**Task brief**
Exactly as they stand, set down the following records once more.

(Beginning of Records to use)

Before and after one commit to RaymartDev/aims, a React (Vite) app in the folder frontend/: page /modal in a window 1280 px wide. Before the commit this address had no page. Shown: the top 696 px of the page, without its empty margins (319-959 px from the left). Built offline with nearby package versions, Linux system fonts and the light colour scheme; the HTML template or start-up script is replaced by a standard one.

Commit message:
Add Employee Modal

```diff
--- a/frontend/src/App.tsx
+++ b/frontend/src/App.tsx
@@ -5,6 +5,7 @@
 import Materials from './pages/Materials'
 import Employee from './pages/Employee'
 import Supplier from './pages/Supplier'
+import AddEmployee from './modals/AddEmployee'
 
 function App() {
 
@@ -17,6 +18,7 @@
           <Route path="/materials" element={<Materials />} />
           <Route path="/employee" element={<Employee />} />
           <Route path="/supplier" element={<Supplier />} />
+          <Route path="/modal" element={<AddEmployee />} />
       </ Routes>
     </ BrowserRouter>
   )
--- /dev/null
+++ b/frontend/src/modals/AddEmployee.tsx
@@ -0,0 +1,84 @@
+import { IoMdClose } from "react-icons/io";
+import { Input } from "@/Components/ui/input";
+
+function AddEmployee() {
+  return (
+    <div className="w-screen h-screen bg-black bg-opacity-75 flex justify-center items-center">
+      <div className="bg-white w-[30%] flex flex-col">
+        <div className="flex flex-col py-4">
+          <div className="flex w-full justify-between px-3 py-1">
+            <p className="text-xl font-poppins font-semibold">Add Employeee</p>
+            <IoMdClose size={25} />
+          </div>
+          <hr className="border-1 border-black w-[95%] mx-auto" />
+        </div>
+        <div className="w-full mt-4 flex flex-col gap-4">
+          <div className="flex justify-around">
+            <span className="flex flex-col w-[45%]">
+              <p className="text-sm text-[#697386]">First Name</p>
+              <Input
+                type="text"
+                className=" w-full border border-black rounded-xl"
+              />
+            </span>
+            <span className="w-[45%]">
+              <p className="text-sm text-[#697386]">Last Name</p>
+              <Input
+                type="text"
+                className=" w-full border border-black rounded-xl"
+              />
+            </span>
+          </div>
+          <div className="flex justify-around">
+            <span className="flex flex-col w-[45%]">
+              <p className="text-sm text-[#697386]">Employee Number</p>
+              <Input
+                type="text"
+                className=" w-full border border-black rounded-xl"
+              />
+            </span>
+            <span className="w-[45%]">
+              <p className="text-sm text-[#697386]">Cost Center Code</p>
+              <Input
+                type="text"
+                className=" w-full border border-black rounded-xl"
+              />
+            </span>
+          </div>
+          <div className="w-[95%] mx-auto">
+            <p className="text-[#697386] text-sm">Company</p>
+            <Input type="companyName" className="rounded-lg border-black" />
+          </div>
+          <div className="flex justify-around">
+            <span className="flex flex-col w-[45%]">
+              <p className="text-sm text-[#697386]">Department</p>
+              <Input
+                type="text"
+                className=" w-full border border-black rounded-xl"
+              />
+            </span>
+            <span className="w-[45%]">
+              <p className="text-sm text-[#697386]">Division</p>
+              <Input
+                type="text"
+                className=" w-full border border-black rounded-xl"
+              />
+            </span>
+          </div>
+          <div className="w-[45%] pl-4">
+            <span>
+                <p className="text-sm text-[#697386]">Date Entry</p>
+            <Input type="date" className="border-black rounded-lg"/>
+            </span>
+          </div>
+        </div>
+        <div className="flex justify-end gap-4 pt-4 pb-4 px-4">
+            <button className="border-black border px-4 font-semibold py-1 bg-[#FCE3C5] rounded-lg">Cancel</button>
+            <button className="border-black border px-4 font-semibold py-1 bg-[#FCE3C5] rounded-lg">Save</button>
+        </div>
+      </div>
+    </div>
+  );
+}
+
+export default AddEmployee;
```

(End of Records to use)

**Task answer**
Before and after one commit to RaymartDev/aims, a React (Vite) app in the folder frontend/: page /modal in a window 1280 px wide. Before the commit this address had no page. Shown: the top 696 px of the page, without its empty margins (319-959 px from the left). Built offline with nearby package versions, Linux system fonts and the light colour scheme; the HTML template or start-up script is replaced by a standard one.

Commit message:
Add Employee Modal

```diff
--- a/frontend/src/App.tsx
+++ b/frontend/src/App.tsx
@@ -5,6 +5,7 @@
 import Materials from './pages/Materials'
 import Employee from './pages/Employee'
 import Supplier from './pages/Supplier'
+import AddEmployee from './modals/AddEmployee'
 
 function App() {
 
@@ -17,6 +18,7 @@
           <Route path="/materials" element={<Materials />} />
           <Route path="/employee" element={<Employee />} />
           <Route path="/supplier" element={<Supplier />} />
+          <Route path="/modal" element={<AddEmployee />} />
       </ Routes>
     </ BrowserRouter>
   )
--- /dev/null
+++ b/frontend/src/modals/AddEmployee.tsx
@@ -0,0 +1,84 @@
+import { IoMdClose } from "react-icons/io";
+import { Input } from "@/Components/ui/input";
+
+function AddEmployee() {
+  return (
+    <div className="w-screen h-screen bg-black bg-opacity-75 flex justify-center items-center">
+      <div className="bg-white w-[30%] flex flex-col">
+        <div className="flex flex-col py-4">
+          <div className="flex w-full justify-between px-3 py-1">
+            <p className="text-xl font-poppins font-semibold">Add Employeee</p>
+            <IoMdClose size={25} />
+          </div>
+          <hr className="border-1 border-black w-[95%] mx-auto" />
+        </div>
+        <div className="w-full mt-4 flex flex-col gap-4">
+          <div className="flex justify-around">
+            <span className="flex flex-col w-[45%]">
+              <p className="text-sm text-[#697386]">First Name</p>
+              <Input
+                type="text"
+                className=" w-full border border-black rounded-xl"
+              />
+            </span>
+            <span className="w-[45%]">
+              <p className="text-sm text-[#697386]">Last Name</p>
+              <Input
+                type="text"
+                className=" w-full border border-black rounded-xl"
+              />
+            </span>
+          </div>
+          <div className="flex justify-around">
+            <span className="flex flex-col w-[45%]">
+              <p className="text-sm text-[#697386]">Employee Number</p>
+              <Input
+                type="text"
+                className=" w-full border border-black rounded-xl"
+              />
+            </span>
+            <span className="w-[45%]">
+              <p className="text-sm text-[#697386]">Cost Center Code</p>
+              <Input
+                type="text"
+                className=" w-full border border-black rounded-xl"
+              />
+            </span>
+          </div>
+          <div className="w-[95%] mx-auto">
+            <p className="text-[#697386] text-sm">Company</p>
+            <Input type="companyName" className="rounded-lg border-black" />
+          </div>
+          <div className="flex justify-around">
+            <span className="flex flex-col w-[45%]">
+              <p className="text-sm text-[#697386]">Department</p>
+              <Input
+                type="text"
+                className=" w-full border border-black rounded-xl"
+              />
+            </span>
+            <span className="w-[45%]">
+              <p className="text-sm text-[#697386]">Division</p>
+              <Input
+                type="text"
+                className=" w-full border border-black rounded-xl"
+              />
+            </span>
+          </div>
+          <div className="w-[45%] pl-4">
+            <span>
+                <p className="text-sm text-[#697386]">Date Entry</p>
+            <Input type="date" className="border-black rounded-lg"/>
+            </span>
+          </div>
+        </div>
+        <div className="flex justify-end gap-4 pt-4 pb-4 px-4">
+            <button className="border-black border px-4 font-semibold py-1 bg-[#FCE3C5] rounded-lg">Cancel</button>
+            <button className="border-black border px-4 font-semibold py-1 bg-[#FCE3C5] rounded-lg">Save</button>
+        </div>
+      </div>
+    </div>
+  );
+}
+
+export default AddEmployee;
```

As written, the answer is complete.